What is needed:
Could you repeat the whole listing below exactly, omitting any picture it holds?

[Opening Recorded information section]

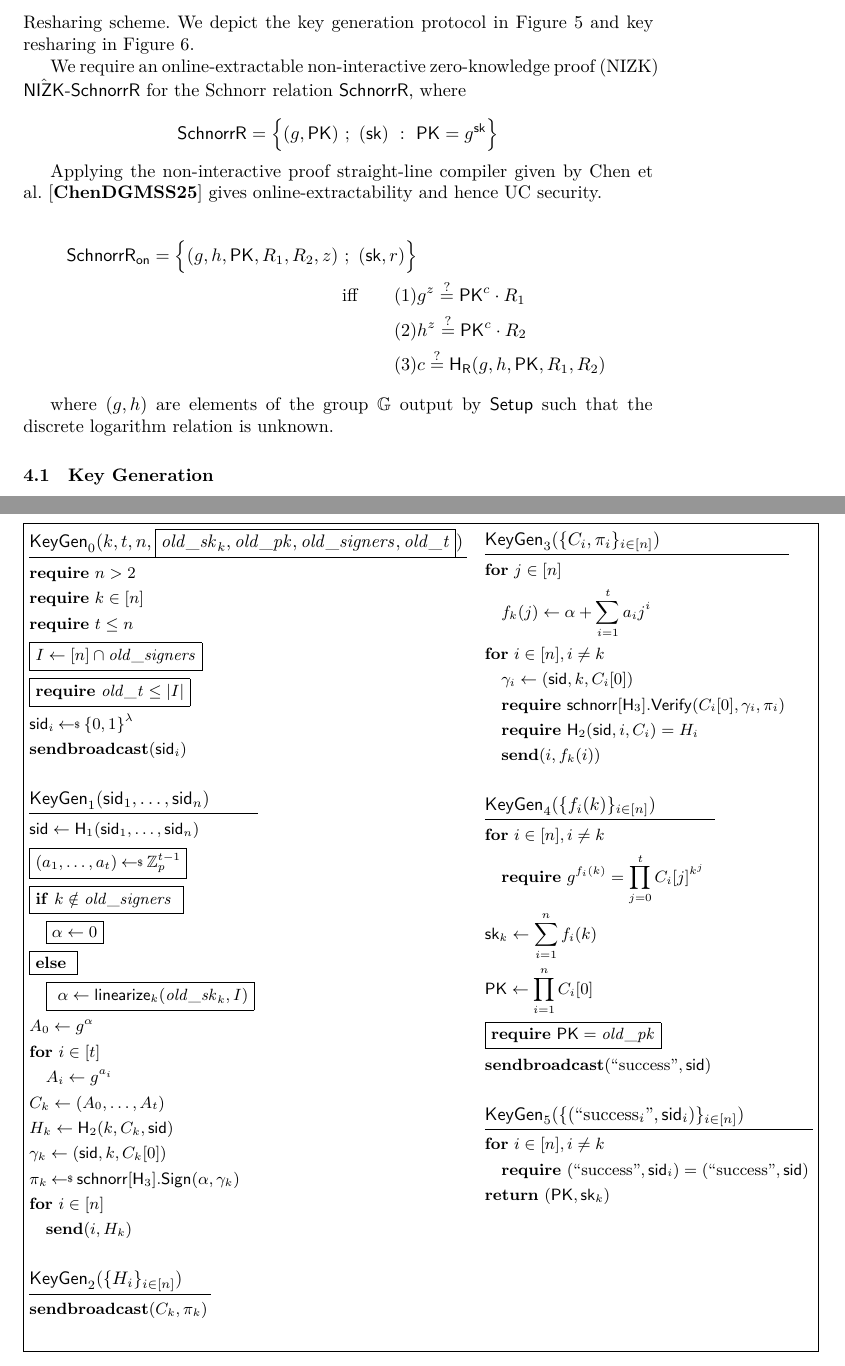
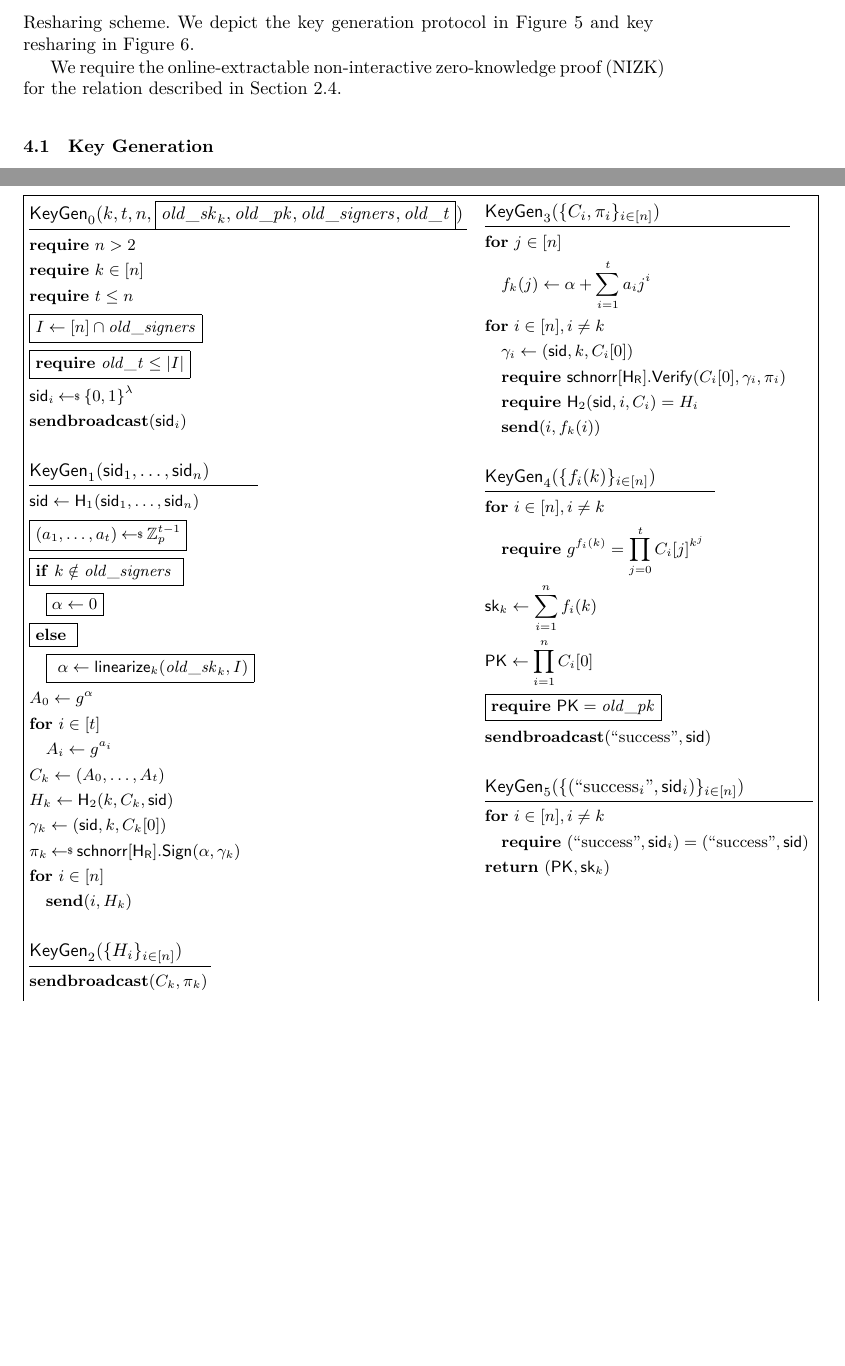
Before and after one commit to chelseakomlo-near/dkg-proof, a LaTeX paper (main.tex, which reads sections/pedpopplus.tex): two parts of pages 10 and 13 of 15 before the commit and two parts of pages 10 and 12 of 15 after it, joined at a grey line, cut so that both start at the same text, the shorter picture padded with empty space. The pictures show the PDF file main.pdf that the author committed with the source.

Commit message:
Resolving some issues

```diff
--- a/sections/pedpopplus.tex
+++ b/sections/pedpopplus.tex
@@ -8,16 +8,3 @@ This protocol could either be used as a DKG or as a Key Resharing scheme.
 We depict the key generation protocol in Figure~\ref{fig:pedpopplus} and
 key resharing in Figure~\ref{fig:pedpopplus-reshare}.
 
-We require an online-extractable non-interactive zero-knowledge proof (NIZK)
-$\NIZKUCR$ for the Schnorr relation $\SchnorrR$,
-where
-
-\[
-  \SchnorrR = \Big\{ (g, \PK) \ ; \ (\sk) \ : \ \PK = g^\sk \Big\}
-\]
-
-Applying the non-interactive proof straight-line compiler given by Chen et al.~\cite{ChenDGMSS25} gives online-extractability and hence UC security.
-
-\begin{align*}
-    \begin{split}
-        \hspace{-2pt}\SchnorrRON = \Big\{ (g, h, \PK, R_1, R_2, z)\ ;\ (\sk, r) \Big\} \\
@@ -27,9 +11,5 @@ Applying the non-interactive proof straight-line compiler given by Chen et al.~\
-            (3) & c \iseq \HashSchnorrR(g, h, \PK, R_1, R_2)
-    \end{split}
-\end{align*}
-
-where $(g, h)$ are elements of the group $\Gr$ output by $\Setup$ such that the discrete logarithm relation is unknown.
-
+We require the online-extractable non-interactive zero-knowledge proof (NIZK) for the relation described in
+Section~\ref{def:online-extractable}.
 
 \subsection{Key Generation}\label{sec:key-generation}
 In Round 0, a participant performs necessary checks to  picks a random session identifier and broadcasts it.
```
Also changed, not shown: sections/prelim.tex (+2 -1 lines), sections/security.tex (+2 -4 lines), main.pdf, sections/pedpopplus.tex (7 more changed lines).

[Closing Recorded information section]

Written response:
Before and after one commit to chelseakomlo-near/dkg-proof, a LaTeX paper (main.tex, which reads sections/pedpopplus.tex): two parts of pages 10 and 13 of 15 before the commit and two parts of pages 10 and 12 of 15 after it, joined at a grey line, cut so that both start at the same text, the shorter picture padded with empty space. The pictures show the PDF file main.pdf that the author committed with the source.

Commit message:
Resolving some issues

```diff
--- a/sections/pedpopplus.tex
+++ b/sections/pedpopplus.tex
@@ -8,16 +8,3 @@ This protocol could either be used as a DKG or as a Key Resharing scheme.
 We depict the key generation protocol in Figure~\ref{fig:pedpopplus} and
 key resharing in Figure~\ref{fig:pedpopplus-reshare}.
 
-We require an online-extractable non-interactive zero-knowledge proof (NIZK)
-$\NIZKUCR$ for the Schnorr relation $\SchnorrR$,
-where
-
-\[
-  \SchnorrR = \Big\{ (g, \PK) \ ; \ (\sk) \ : \ \PK = g^\sk \Big\}
-\]
-
-Applying the non-interactive proof straight-line compiler given by Chen et al.~\cite{ChenDGMSS25} gives online-extractability and hence UC security.
-
-\begin{align*}
-    \begin{split}
-        \hspace{-2pt}\SchnorrRON = \Big\{ (g, h, \PK, R_1, R_2, z)\ ;\ (\sk, r) \Big\} \\
@@ -27,9 +11,5 @@ Applying the non-interactive proof straight-line compiler given by Chen et al.~\
-            (3) & c \iseq \HashSchnorrR(g, h, \PK, R_1, R_2)
-    \end{split}
-\end{align*}
-
-where $(g, h)$ are elements of the group $\Gr$ output by $\Setup$ such that the discrete logarithm relation is unknown.
-
+We require the online-extractable non-interactive zero-knowledge proof (NIZK) for the relation described in
+Section~\ref{def:online-extractable}.
 
 \subsection{Key Generation}\label{sec:key-generation}
 In Round 0, a participant performs necessary checks to  picks a random session identifier and broadcasts it.
```
Also changed, not shown: sections/prelim.tex (+2 -1 lines), sections/security.tex (+2 -4 lines), main.pdf, sections/pedpopplus.tex (7 more changed lines).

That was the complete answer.